[[ Given entries open ]]

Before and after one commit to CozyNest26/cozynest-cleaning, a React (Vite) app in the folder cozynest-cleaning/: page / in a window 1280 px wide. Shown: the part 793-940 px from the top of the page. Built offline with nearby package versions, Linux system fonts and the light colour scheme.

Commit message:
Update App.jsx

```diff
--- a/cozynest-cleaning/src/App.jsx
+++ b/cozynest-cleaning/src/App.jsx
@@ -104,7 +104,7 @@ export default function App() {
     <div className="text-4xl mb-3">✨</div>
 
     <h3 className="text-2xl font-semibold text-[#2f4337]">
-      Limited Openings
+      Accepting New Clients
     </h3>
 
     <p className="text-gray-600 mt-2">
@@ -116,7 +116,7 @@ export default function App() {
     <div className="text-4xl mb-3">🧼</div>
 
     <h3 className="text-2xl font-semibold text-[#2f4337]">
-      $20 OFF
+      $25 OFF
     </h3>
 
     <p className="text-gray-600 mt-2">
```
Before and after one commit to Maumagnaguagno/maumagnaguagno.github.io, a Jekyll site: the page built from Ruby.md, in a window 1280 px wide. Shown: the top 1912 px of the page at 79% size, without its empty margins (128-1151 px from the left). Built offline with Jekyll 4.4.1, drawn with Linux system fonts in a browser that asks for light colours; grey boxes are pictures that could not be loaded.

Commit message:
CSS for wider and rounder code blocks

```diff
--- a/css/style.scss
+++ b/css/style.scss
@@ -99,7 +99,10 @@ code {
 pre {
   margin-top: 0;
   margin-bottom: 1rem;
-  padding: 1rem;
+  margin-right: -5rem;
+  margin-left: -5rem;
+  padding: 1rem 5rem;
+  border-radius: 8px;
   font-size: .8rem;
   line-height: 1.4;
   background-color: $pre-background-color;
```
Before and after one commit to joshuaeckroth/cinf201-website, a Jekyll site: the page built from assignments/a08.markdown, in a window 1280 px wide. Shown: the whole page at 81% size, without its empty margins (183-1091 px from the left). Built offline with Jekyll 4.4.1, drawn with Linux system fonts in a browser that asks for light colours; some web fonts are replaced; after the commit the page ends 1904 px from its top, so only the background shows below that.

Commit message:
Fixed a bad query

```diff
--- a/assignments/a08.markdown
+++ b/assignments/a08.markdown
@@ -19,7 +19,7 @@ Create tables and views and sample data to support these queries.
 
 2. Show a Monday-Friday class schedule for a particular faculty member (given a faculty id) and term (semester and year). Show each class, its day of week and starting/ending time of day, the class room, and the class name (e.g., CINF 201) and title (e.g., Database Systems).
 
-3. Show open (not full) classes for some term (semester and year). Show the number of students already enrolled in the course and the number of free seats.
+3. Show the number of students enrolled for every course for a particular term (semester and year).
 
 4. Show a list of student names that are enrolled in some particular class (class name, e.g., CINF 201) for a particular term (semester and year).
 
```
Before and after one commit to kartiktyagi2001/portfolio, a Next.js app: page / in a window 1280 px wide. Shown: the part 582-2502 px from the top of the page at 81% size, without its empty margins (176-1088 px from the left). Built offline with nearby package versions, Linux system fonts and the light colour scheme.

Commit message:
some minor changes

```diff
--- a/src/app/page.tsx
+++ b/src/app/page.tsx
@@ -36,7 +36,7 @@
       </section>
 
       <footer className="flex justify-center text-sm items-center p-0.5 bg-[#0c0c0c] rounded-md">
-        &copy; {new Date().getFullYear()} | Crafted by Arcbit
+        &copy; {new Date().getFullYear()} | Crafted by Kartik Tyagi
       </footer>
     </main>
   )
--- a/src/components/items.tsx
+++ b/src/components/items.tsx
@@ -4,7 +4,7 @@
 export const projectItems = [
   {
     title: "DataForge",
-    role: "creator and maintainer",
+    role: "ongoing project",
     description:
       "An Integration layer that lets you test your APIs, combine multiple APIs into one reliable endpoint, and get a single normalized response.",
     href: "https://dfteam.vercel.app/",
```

[[ Given entries closed ]]

(Work instruction): When a line in the listing above holds the word "margins", copy it.

(Problem solution):
Before and after one commit to Maumagnaguagno/maumagnaguagno.github.io, a Jekyll site: the page built from Ruby.md, in a window 1280 px wide. Shown: the top 1912 px of the page at 79% size, without its empty margins (128-1151 px from the left). Built offline with Jekyll 4.4.1, drawn with Linux system fonts in a browser that asks for light colours; grey boxes are pictures that could not be loaded.
Before and after one commit to joshuaeckroth/cinf201-website, a Jekyll site: the page built from assignments/a08.markdown, in a window 1280 px wide. Shown: the whole page at 81% size, without its empty margins (183-1091 px from the left). Built offline with Jekyll 4.4.1, drawn with Linux system fonts in a browser that asks for light colours; some web fonts are replaced; after the commit the page ends 1904 px from its top, so only the background shows below that.
Before and after one commit to kartiktyagi2001/portfolio, a Next.js app: page / in a window 1280 px wide. Shown: the part 582-2502 px from the top of the page at 81% size, without its empty margins (176-1088 px from the left). Built offline with nearby package versions, Linux system fonts and the light colour scheme.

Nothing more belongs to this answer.